# RECORDED INFORMATION
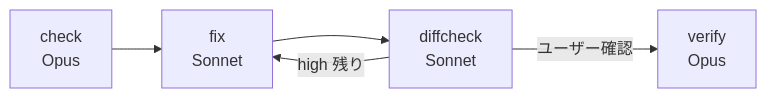
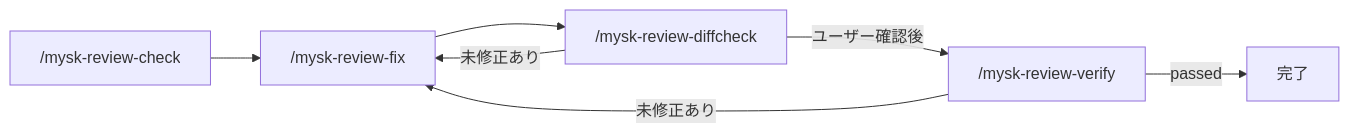
The second of 3 diagrams in README.md (ainoobmenpg/claude-code-myskills), drawn with Mermaid before and after one commit. The commit also changed other lines of this file and 1 other file, not shown here.

Commit message:
docs: simplify workflow diagrams

````diff
--- a/README.md
+++ b/README.md
@@ -259,7 +240,9 @@
 ```mermaid
 graph LR
-    A["check<br/>Opus"] --> B["fix<br/>Sonnet"]
-    B --> C["diffcheck<br/>Sonnet"]
-    C -->|"high 残り"| B
-    C -->|"ユーザー確認"| D["verify<br/>Opus"]
+    A["/mysk-review-check"] --> B["/mysk-review-fix"]
+    B --> C["/mysk-review-diffcheck"]
+    C -->|"未修正あり"| B
+    C -->|"ユーザー確認後"| D["/mysk-review-verify"]
+    D -->|"未修正あり"| B
+    D -->|"passed"| E["完了"]
 ```
````
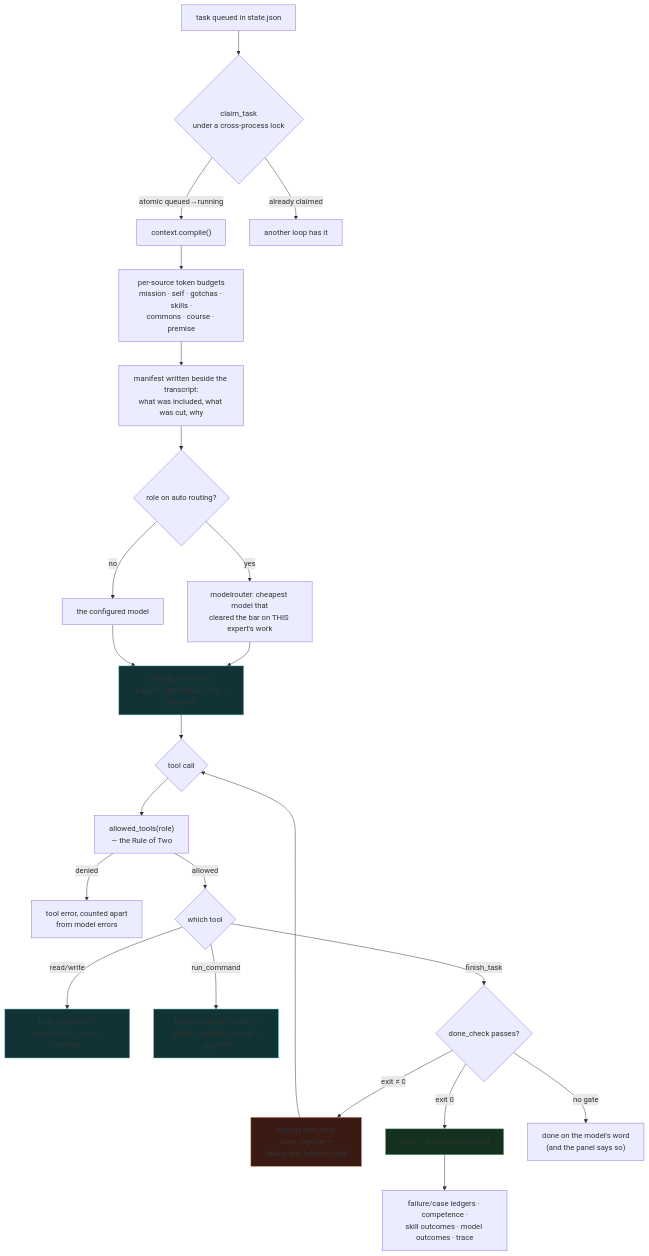
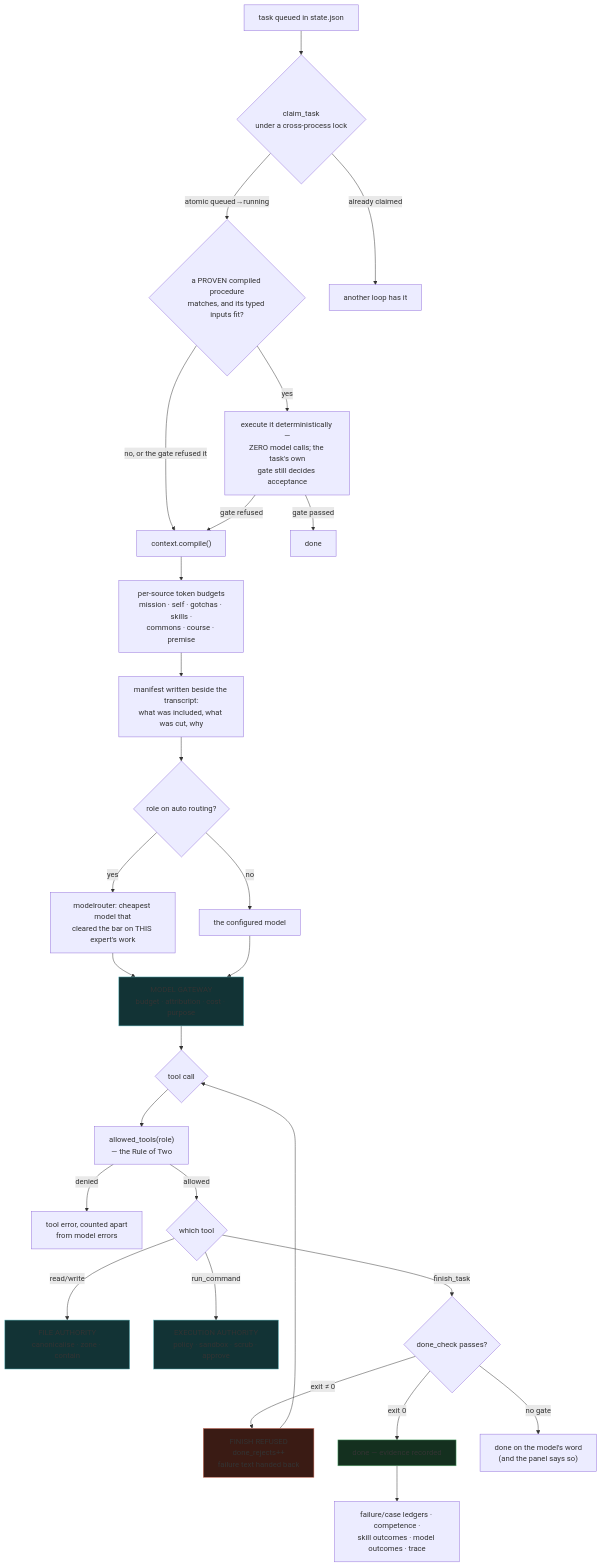
The first of 2 diagrams in ARCHITECTURE.md (lilianneromano0205-coder/self-learning-24.7-agent), drawn with Mermaid before and after one commit. The commit also changed other lines of this file and 12 other files, not shown here.

````diff
--- a/ARCHITECTURE.md
+++ b/ARCHITECTURE.md
@@ -340,36 +340,40 @@
 ```mermaid
 flowchart TD
     Q["task queued in state.json"] --> C{"claim_task<br/>under a cross-process lock"}
-    C -->|"atomic queued→running"| CTX["context.compile()"]
+    C -->|"atomic queued→running"| PROC{"a PROVEN compiled procedure<br/>matches, and its typed inputs fit?"}
     C -->|"already claimed"| SKIP["another loop has it"]
+    PROC -->|yes| DET["execute it deterministically —<br/>ZERO model calls; the task's own<br/>gate still decides acceptance"]
+    PROC -->|"no, or the gate refused it"| CTX["context.compile()"]
+    DET -->|gate passed| DONE2["done"]
+    DET -->|gate refused| CTX
 
     CTX --> M1["per-source token budgets<br/>mission · self · gotchas · skills ·<br/>commons · course · premise"]
     M1 --> M2["manifest written beside the transcript:<br/>what was included, what was cut, why"]
     M2 --> ROUTE{"role on auto routing?"}
     ROUTE -->|yes| RT["modelrouter: cheapest model that<br/>cleared the bar on THIS expert's work"]
     ROUTE -->|no| ST["the configured model"]
     RT --> CALL
     ST --> CALL["MODEL GATEWAY<br/>budget · attribution · cost · purpose"]
 
     CALL --> TOOL{"tool call"}
     TOOL --> AT["allowed_tools(role)<br/>— the Rule of Two"]
     AT -->|denied| TERR["tool error, counted apart<br/>from model errors"]
     AT -->|allowed| EXEC{"which tool"}
 
     EXEC -->|read/write| FA["FILE AUTHORITY<br/>canonicalise · zone · contain"]
     EXEC -->|run_command| EA["EXECUTION AUTHORITY<br/>policy · sandbox · scrub · approve"]
     EXEC -->|finish_task| GATE{"done_check passes?"}
 
     GATE -->|"exit ≠ 0"| REFUSE["FINISH REFUSED<br/>done_rejects++<br/>failure text handed back"]
     REFUSE --> TOOL
     GATE -->|"exit 0"| DONE["done — evidence recorded"]
     GATE -->|"no gate"| CLAIM["done on the model's word<br/>(and the panel says so)"]
 
     DONE --> AFTER["failure/case ledgers · competence ·<br/>skill outcomes · model outcomes · trace"]
 
     style REFUSE fill:#3A1B14,stroke:#D97A66
     style DONE fill:#14301F,stroke:#5FB877
     style EA fill:#123335,stroke:#5FB8BE
     style FA fill:#123335,stroke:#5FB8BE
     style CALL fill:#123335,stroke:#5FB8BE
 ```
````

# TASK BRIEF
Set down the full listing above with its wording unchanged. Leave out its images.

# COMPLETED TASK
The second of 3 diagrams in README.md (ainoobmenpg/claude-code-myskills), drawn with Mermaid before and after one commit. The commit also changed other lines of this file and 1 other file, not shown here.

Commit message:
docs: simplify workflow diagrams

````diff
--- a/README.md
+++ b/README.md
@@ -259,7 +240,9 @@
 ```mermaid
 graph LR
-    A["check<br/>Opus"] --> B["fix<br/>Sonnet"]
-    B --> C["diffcheck<br/>Sonnet"]
-    C -->|"high 残り"| B
-    C -->|"ユーザー確認"| D["verify<br/>Opus"]
+    A["/mysk-review-check"] --> B["/mysk-review-fix"]
+    B --> C["/mysk-review-diffcheck"]
+    C -->|"未修正あり"| B
+    C -->|"ユーザー確認後"| D["/mysk-review-verify"]
+    D -->|"未修正あり"| B
+    D -->|"passed"| E["完了"]
 ```
````
The first of 2 diagrams in ARCHITECTURE.md (lilianneromano0205-coder/self-learning-24.7-agent), drawn with Mermaid before and after one commit. The commit also changed other lines of this file and 12 other files, not shown here.

````diff
--- a/ARCHITECTURE.md
+++ b/ARCHITECTURE.md
@@ -340,36 +340,40 @@
 ```mermaid
 flowchart TD
     Q["task queued in state.json"] --> C{"claim_task<br/>under a cross-process lock"}
-    C -->|"atomic queued→running"| CTX["context.compile()"]
+    C -->|"atomic queued→running"| PROC{"a PROVEN compiled procedure<br/>matches, and its typed inputs fit?"}
     C -->|"already claimed"| SKIP["another loop has it"]
+    PROC -->|yes| DET["execute it deterministically —<br/>ZERO model calls; the task's own<br/>gate still decides acceptance"]
+    PROC -->|"no, or the gate refused it"| CTX["context.compile()"]
+    DET -->|gate passed| DONE2["done"]
+    DET -->|gate refused| CTX
 
     CTX --> M1["per-source token budgets<br/>mission · self · gotchas · skills ·<br/>commons · course · premise"]
     M1 --> M2["manifest written beside the transcript:<br/>what was included, what was cut, why"]
     M2 --> ROUTE{"role on auto routing?"}
     ROUTE -->|yes| RT["modelrouter: cheapest model that<br/>cleared the bar on THIS expert's work"]
     ROUTE -->|no| ST["the configured model"]
     RT --> CALL
     ST --> CALL["MODEL GATEWAY<br/>budget · attribution · cost · purpose"]
 
     CALL --> TOOL{"tool call"}
     TOOL --> AT["allowed_tools(role)<br/>— the Rule of Two"]
     AT -->|denied| TERR["tool error, counted apart<br/>from model errors"]
     AT -->|allowed| EXEC{"which tool"}
 
     EXEC -->|read/write| FA["FILE AUTHORITY<br/>canonicalise · zone · contain"]
     EXEC -->|run_command| EA["EXECUTION AUTHORITY<br/>policy · sandbox · scrub · approve"]
     EXEC -->|finish_task| GATE{"done_check passes?"}
 
     GATE -->|"exit ≠ 0"| REFUSE["FINISH REFUSED<br/>done_rejects++<br/>failure text handed back"]
     REFUSE --> TOOL
     GATE -->|"exit 0"| DONE["done — evidence recorded"]
     GATE -->|"no gate"| CLAIM["done on the model's word<br/>(and the panel says so)"]
 
     DONE --> AFTER["failure/case ledgers · competence ·<br/>skill outcomes · model outcomes · trace"]
 
     style REFUSE fill:#3A1B14,stroke:#D97A66
     style DONE fill:#14301F,stroke:#5FB877
     style EA fill:#123335,stroke:#5FB8BE
     style FA fill:#123335,stroke:#5FB8BE
     style CALL fill:#123335,stroke:#5FB8BE
 ```
````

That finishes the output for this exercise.